The President of the African Football Confederation, Issa Hayatou (Cameroon), reported on a number of security incidents at matches in Africa, following which CAF had introduced a series of measures to improve security on such occasions, including the delegation of security specialists to high-risk matches and increased understanding between match organisers and police authorities. On behalf of UEFA, Per Omdal (Norway) spoke of the need to study more closely the obligation of players to take part in matches when they felt the background circumstances were personally threatening.
The Committee agreed that greater attention should be paid to ensuring adequate facilities for disabled people attending football matches, and heard a report on a FIFA project to promote the coaching of players with mental or physical disabilities.

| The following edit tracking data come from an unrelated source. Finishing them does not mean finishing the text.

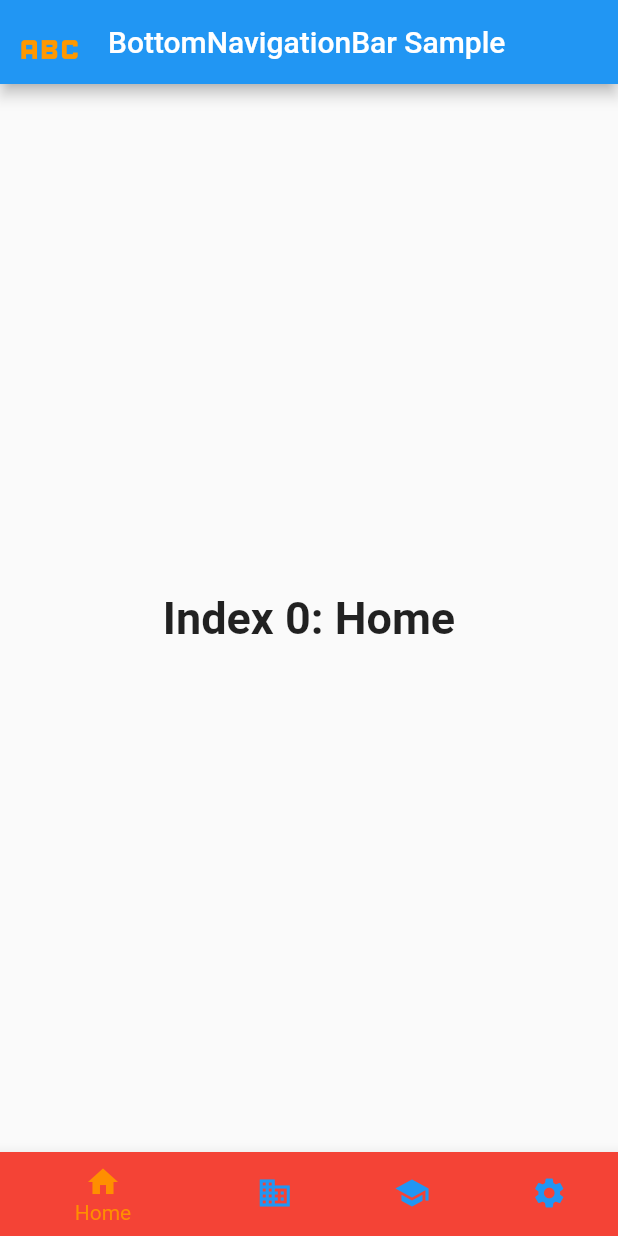
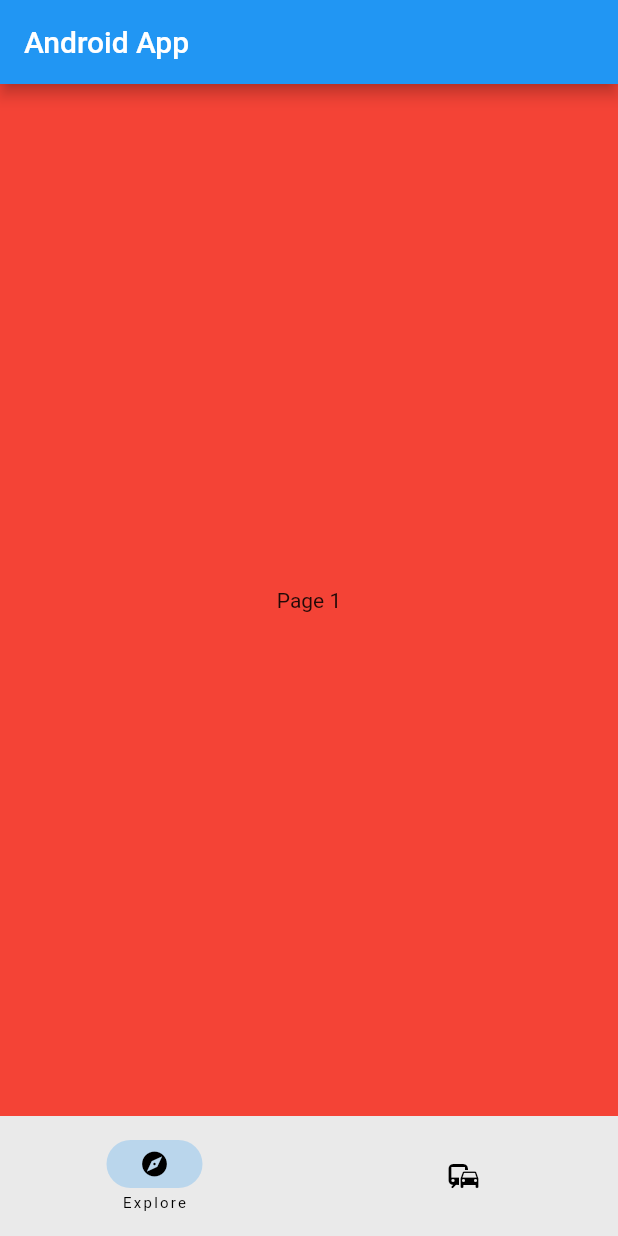
Before and after one commit to ErrikosAlexiou/Inkwell, a Flutter app: the screen it shows after launch, on a phone screen of 412 x 824 dp. Run offline on Flutter 3.47's test engine with Material 2 defaults, Android fonts, the phone set to English and light mode, and no system bars.

Commit message:
formatting update and functional code for android

```diff
--- /dev/null
+++ b/lib/androidLib/androidmain.dart
@@ -0,0 +1,65 @@
+import 'package:flutter/material.dart';
+
+class AndroidApp extends StatefulWidget {
+  const AndroidApp({super.key});
+
+  @override
+  State<AndroidApp> createState() => _AndroidAppState();
+}
+
+class _AndroidAppState extends State<AndroidApp> {
+  int currentPageIndex = 0;
+
+  @override
+  Widget build(BuildContext context) {
+    return Scaffold(
+      appBar: AppBar(
+        title: const Text('Android App'),
+      ),
+      body: <Widget>[
+        Container(
+          color: Colors.red,
+          alignment: Alignment.center,
+          child: const Text('Page 1'),
+        ),
+        Container(
+          color: Colors.green,
+          alignment: Alignment.center,
+          child: const Text('Page 2'),
+        ),
+      ][currentPageIndex],
+      bottomNavigationBar: NavigationBar(
+        animationDuration: const Duration(milliseconds: 300),
+        labelBehavior: NavigationDestinationLabelBehavior.onlyShowSelected,
+        onDestinationSelected: (int index) {
+          setState(() {
+            currentPageIndex = index;
+          });
+        },
+        selectedIndex: currentPageIndex,
+        destinations: const <Widget>[
+          NavigationDestination(
+            selectedIcon: Icon(
+              Icons.explore,
+              size: 20,
+            ),
+            icon: Icon(
+              Icons.explore,
+            ),
+            label: 'Explore',
+          ),
+          NavigationDestination(
+            selectedIcon: Icon(
+              Icons.commute,
+              size: 20,
+            ),
+            icon: Icon(
+              Icons.commute,
+            ),
+            label: 'Commute',
+          ),
+        ],
+      ),
+    );
+  }
+}
--- a/lib/main.dart
+++ b/lib/main.dart
@@ -1,104 +1,55 @@
 import 'package:flutter/material.dart';
+import 'package:flutter/foundation.dart' show kIsWeb;
+import 'dart:io' show Platform;
+import 'webLib/webmain.dart';
+import 'winLib/winmain.dart';
+import 'androidLib/androidmain.dart';
+import 'iosLib/ioslib.dart';
 
-/// Flutter code sample for [BottomNavigationBar].
+void main() {
+  runApp(const MyApp());
+}
 
-void main() => runApp(const BottomNavigationBarExampleApp());
-
-class BottomNavigationBarExampleApp extends StatelessWidget {
-  const BottomNavigationBarExampleApp({super.key});
+class MyApp extends StatelessWidget {
+  const MyApp({super.key});
 
   @override
   Widget build(BuildContext context) {
-    return const MaterialApp(
-      home: BottomNavigationBarExample(),
-    );
+    if (kIsWeb) {
+      return const MaterialApp(
+        home: webApp(),
+      );
+    } else if (Platform.isWindows) {
+      return const MaterialApp(
+        home: WindowsApp(),
+      );
+    } else if (Platform.isAndroid) {
+      return const MaterialApp(
+        home: AndroidApp(),
+      );
+      // } else if (Platform.isIOS) {
+      //   return const MaterialApp(
+      //     home: iOSApp(),
+      // ); iOS testing not implimented until i can emulate ios on windows
+    } else {
+      return const MaterialApp(
+        home: notsureApp(),
+      );
+    }
   }
 }
 
-class BottomNavigationBarExample extends StatefulWidget {
-  const BottomNavigationBarExample({super.key});
-
-  @override
-  State<BottomNavigationBarExample> createState() =>
-      _BottomNavigationBarExampleState();
-}
-
-class _BottomNavigationBarExampleState
-    extends State<BottomNavigationBarExample> {
-  int _selectedIndex = 0;
-  static const TextStyle optionStyle =
-      TextStyle(fontSize: 30, fontWeight: FontWeight.bold);
-  static const List<Widget> _widgetOptions = <Widget>[
-    Text(
-      'Index 0: Home',
-      style: optionStyle,
-    ),
-    Text(
-      'Index 1: Business',
-      style: optionStyle,
-    ),
-    Text(
-      'Index 2: School',
-      style: optionStyle,
-    ),
-    Text(
-      'Index 3: Settings',
-      style: optionStyle,
-    ),
-  ];
-
-  void _onItemTapped(int index) {
-    setState(() {
-      _selectedIndex = index;
-    });
-  }
+class notsureApp extends StatelessWidget {
+  const notsureApp({super.key});
 
   @override
   Widget build(BuildContext context) {
     return Scaffold(
       appBar: AppBar(
-        title: const Text('BottomNavigationBar Sample'),
-        leading: const IconButton(
-          icon: Icon(
-            Icons.abc,
-            color: Colors.orange,
-            size: 50,
-          ),
-          onPressed: null,
-        ),
+        title: const Text('Not Sure App'),
       ),
-      body: Center(
-        child: _widgetOptions.elementAt(_selectedIndex),
-      ),
-      bottomNavigationBar: BottomNavigationBar(
-        // type: BottomNavigationBarType.fixed,
-        backgroundColor: Colors.amber,
-        unselectedItemColor: Colors.blue,
-        items: const <BottomNavigationBarItem>[
-          BottomNavigationBarItem(
-            icon: Icon(Icons.home),
-            label: 'Home',
-            backgroundColor: Colors.red,
-          ),
-          BottomNavigationBarItem(
-            icon: Icon(Icons.business),
-            label: 'Business',
-            backgroundColor: Colors.green,
-          ),
-          BottomNavigationBarItem(
-            icon: Icon(Icons.school),
-            label: 'School',
-            backgroundColor: Colors.purple,
-          ),
-          BottomNavigationBarItem(
-            icon: Icon(Icons.settings),
-            label: 'Settings',
-            backgroundColor: Colors.pink,
-          ),
-        ],
-        currentIndex: _selectedIndex,
-        selectedItemColor: Colors.amber[800],
-        onTap: _onItemTapped,
+      body: const Center(
+        child: Text('This is the Not Sure version of the app'),
       ),
     );
   }
--- /dev/null
+++ b/lib/webLib/webmain.dart
@@ -0,0 +1,17 @@
+import 'package:flutter/material.dart';
+
+class webApp extends StatelessWidget {
+  const webApp({super.key});
+
+  @override
+  Widget build(BuildContext context) {
+    return Scaffold(
+      appBar: AppBar(
+        title: const Text('Web App'),
+      ),
+      body: const Center(
+        child: Text('This is the Web version of the app'),
+      ),
+    );
+  }
+}
--- /dev/null
+++ b/lib/winLib/winmain.dart
@@ -0,0 +1,17 @@
+import 'package:flutter/material.dart';
+
+class WindowsApp extends StatelessWidget {
+  const WindowsApp({super.key});
+
+  @override
+  Widget build(BuildContext context) {
+    return Scaffold(
+      appBar: AppBar(
+        title: const Text('Windows App'),
+      ),
+      body: const Center(
+        child: Text('This is the Windows version of the app'),
+      ),
+    );
+  }
+}
```
Also changed, not shown: lib/iosLib/ioslib.dart (added, +17 -0 lines).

Reaffirming the importance of the campaign against racism in football as highlighted during the FIFA conference on this subject last July in Buenos Aires, the Committee confirmed the date of 7 July as an annual anti-racism day in the world of football, while it was further agreed to fix the date of next year’s FIFA World Fair Play Day during the first Women’s Under-19 World Championship in Canada.